Last week, I had the pleasure of participating in the annual Match Day with fourth-year medical students from the Jacobs School of Medicine and Biomedical Sciences at the University at Buffalo. Exactly at noon on March 17, our 175 students joined nearly 43,000 others across the country as they opened envelopes to reveal where the next phase of their medical training, residency, will occur.
According to the National Resident Matching Program® (NRMP®) this was the largest match in its 70-year history. For the Jacobs School, it proved once again to be highly successful with our final match rate of 98%, which is higher than it has been in the past. Of those students who will graduate from the Jacobs School this April, more than ever before have chosen to remain in Buffalo for their advanced training. We are confident that many of those individuals will embrace the City of Good Neighbors and the quality of our health care systems and make Buffalo their lifetime home.
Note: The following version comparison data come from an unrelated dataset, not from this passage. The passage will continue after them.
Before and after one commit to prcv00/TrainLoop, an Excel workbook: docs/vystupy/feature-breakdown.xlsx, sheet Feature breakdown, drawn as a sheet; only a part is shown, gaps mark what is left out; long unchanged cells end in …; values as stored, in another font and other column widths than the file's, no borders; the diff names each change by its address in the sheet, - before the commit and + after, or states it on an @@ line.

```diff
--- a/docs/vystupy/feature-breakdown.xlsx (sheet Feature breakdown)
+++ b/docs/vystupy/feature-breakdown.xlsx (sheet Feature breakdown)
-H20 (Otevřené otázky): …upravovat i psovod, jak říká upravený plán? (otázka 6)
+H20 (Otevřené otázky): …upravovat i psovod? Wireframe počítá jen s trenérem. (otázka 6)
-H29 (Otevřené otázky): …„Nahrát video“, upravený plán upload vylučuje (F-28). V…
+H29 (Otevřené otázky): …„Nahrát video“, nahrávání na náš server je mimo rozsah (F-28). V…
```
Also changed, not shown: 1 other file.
By choosing Western New York for their residency, these physicians are helping to improve access to health care and to reduce gaps in the care delivery continuum, especially when their specialties support the social health needs of the people they serve.
Residency is also an important component of our dedication to working with local hospital partners. Under their guidance, these new physicians staying in the Buffalo area will gain access to clinical and mentorship opportunities and be exposed to a comprehensive, innovative medical curriculum that reflects the Jacobs School’s primary mission to improve the health of our community.
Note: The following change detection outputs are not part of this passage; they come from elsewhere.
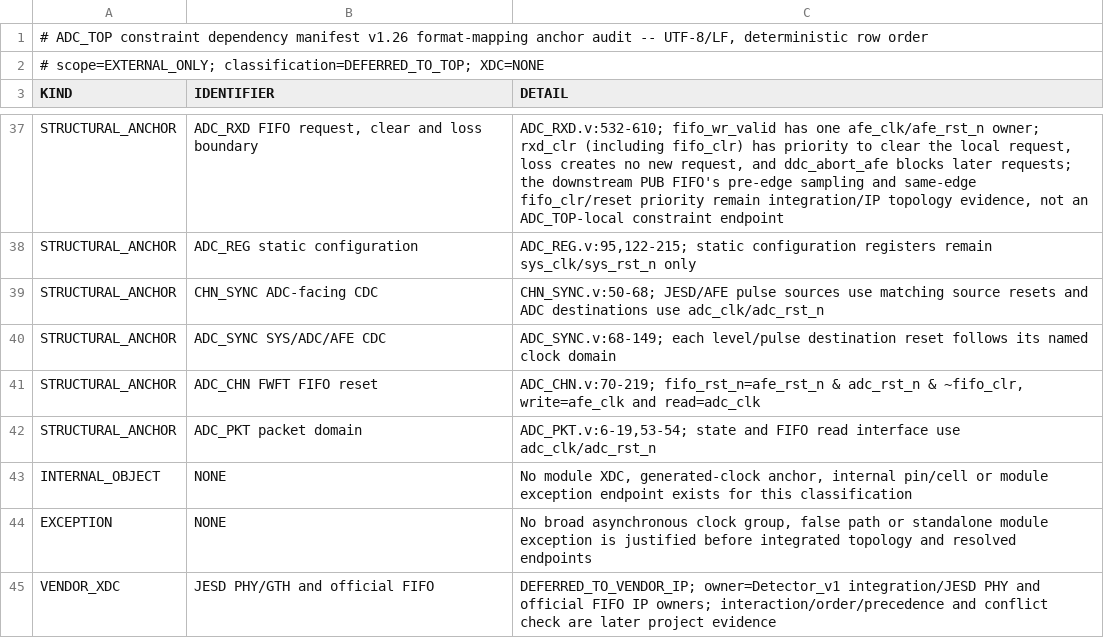
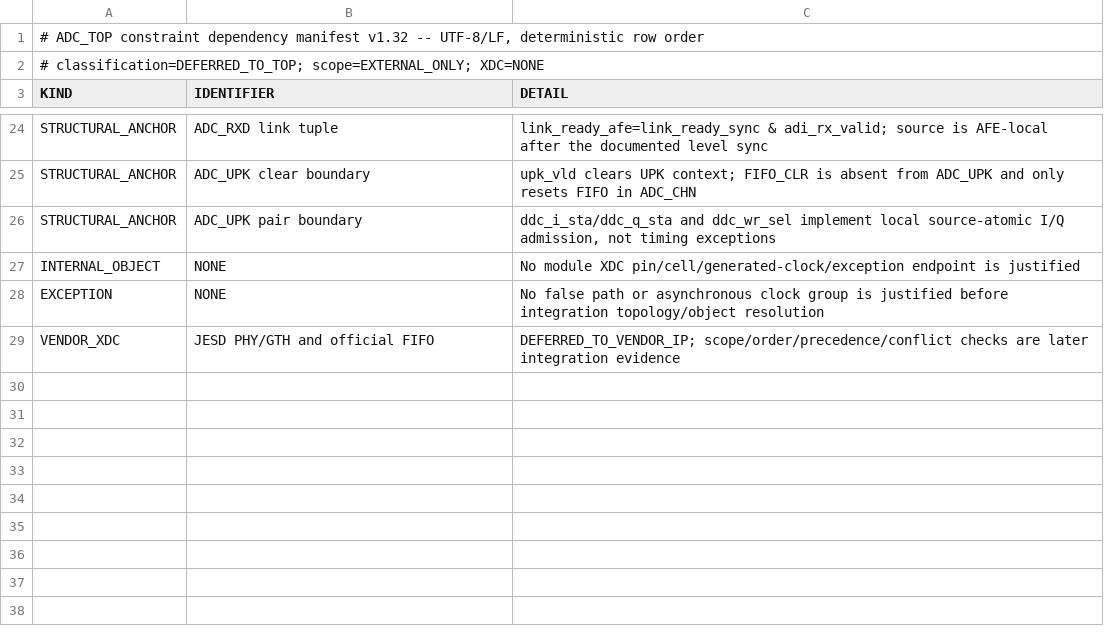
Before and after one commit to kinnyax/RTL_Temp, a TSV file: ADC_TOP/.work/docs/ADC_TOP_Constraint_Dependency_Manifest.tsv, drawn as a sheet; only a part is shown, gaps mark what is left out; removed rows and columns are numbered as before the commit, all else as after; the diff covers the shown part only; the diff names each change by its address in the sheet, - before the commit and + after, or states it on an @@ line.

Commit message:
ADC_TOP: split JESD receive and unpack pipeline

```diff
--- a/ADC_TOP/.work/docs/ADC_TOP_Constraint_Dependency_Manifest.tsv
+++ b/ADC_TOP/.work/docs/ADC_TOP_Constraint_Dependency_Manifest.tsv
-A1 (KIND): …dependency manifest v1.26 format-mapping anchor audit -- UTF-8/LF,…
+A1 (KIND): …dependency manifest v1.32 -- UTF-8/LF,…
-A2 (KIND): # scope=EXTERNAL_ONLY; classification=DEFERRED_TO_TOP; XDC=NONE
+A2 (KIND): # classification=DEFERRED_TO_TOP; scope=EXTERNAL_ONLY; XDC=NONE
-B24 (IDENTIFIER): ADC_RXD FIFO request, clear and loss boundary
+B24 (IDENTIFIER): ADC_RXD link tuple
-C24 (DETAIL): ADC_RXD.v:532-610; fifo_wr_valid has one afe_clk/afe_rst_n owner; rxd_clr (including fifo_clr) has priority to clear the local request, loss creates no new request, and ddc_abort_afe blocks later requests; the downstream PUB FIFO's pre-edge sampling and same-edge fifo_clr/reset priority remain integration/IP topology evidence, not an ADC_TOP-local constraint endpoint
+C24 (DETAIL): link_ready_afe=link_ready_sync & adi_rx_valid; source is AFE-local after the documented level sync
-row 38: STRUCTURAL_ANCHOR | ADC_REG static configuration | ADC_REG.v:95,122-215; static configuration registers remain sys_clk/sys_rst_n only
-row 39: STRUCTURAL_ANCHOR | CHN_SYNC ADC-facing CDC | CHN_SYNC.v:50-68; JESD/AFE pulse sources use matching source resets and ADC destinations use adc_clk/adc_rst_n
-row 40: STRUCTURAL_ANCHOR | ADC_SYNC SYS/ADC/AFE CDC | ADC_SYNC.v:68-149; each level/pulse destination reset follows its named clock domain
-row 41: STRUCTURAL_ANCHOR | ADC_CHN FWFT FIFO reset | ADC_CHN.v:70-219; fifo_rst_n=afe_rst_n & adc_rst_n & ~fifo_clr, write=afe_clk and read=adc_clk
-B25 (IDENTIFIER): ADC_PKT packet domain
+B25 (IDENTIFIER): ADC_UPK clear boundary
-C25 (DETAIL): ADC_PKT.v:6-19,53-54; state and FIFO read interface use adc_clk/adc_rst_n
+C25 (DETAIL): upk_vld clears UPK context; FIFO_CLR is absent from ADC_UPK and only resets FIFO in ADC_CHN
+row 26: STRUCTURAL_ANCHOR | ADC_UPK pair boundary | ddc_i_sta/ddc_q_sta and ddc_wr_sel implement local source-atomic I/Q admission, not timing exceptions
-C27 (DETAIL): No module XDC, generated-clock anchor, internal pin/cell or module exception endpoint exists for this classification
+C27 (DETAIL): No module XDC pin/cell/generated-clock/exception endpoint is justified
-C28 (DETAIL): No broad asynchronous clock group, false path or standalone module exception is justified before integrated topology and resolved endpoints
+C28 (DETAIL): No false path or asynchronous clock group is justified before integration topology/object resolution
-C29 (DETAIL): DEFERRED_TO_VENDOR_IP; owner=Detector_v1 integration/JESD PHY and official FIFO IP owners; interaction/order/precedence and conflict check are later project evidence
+C29 (DETAIL): DEFERRED_TO_VENDOR_IP; scope/order/precedence/conflict checks are later integration evidence
```
Also changed, not shown: 4 added rows, 17 removed rows and 20 edited cells elsewhere in this file, 34 other files.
Among those individuals who will remain in Buffalo are Meghan Murphy Cloutier and Tanya Verma Jimerson, both Niagara-Wheatfield High School graduates, who will benefit from the Western New York Scholarship Fund, which was established by a grassroots coalition of Jacobs School alumni and local business leaders. Each woman was also nominated to be a Generalist Scholar in Internal Medicine, which makes the announcement all the more meaningful.
Residency programs like ours all across the country take on the responsibility of guiding the growth of these doctors and providing them with the knowledge, skills and abilities to be successful in their future practice. Residency strengthens their leadership and interprofessional skills, broadens their clinical knowledge base, and prepares them to contribute as critical members of the health care community.
Congratulations to the medical students at the Jacobs School and across the country as you celebrate and take the next steps toward becoming the future of medicine. No matter the result, you have come this far. You are well on your way to making your mark on the world and making a difference in the lives of patients everywhere.
Allison Brashear, MD, MBA
Vice President for Health Sciences
Dean, Jacobs School of Medicine and Biomedical Sciences
University at Buffalo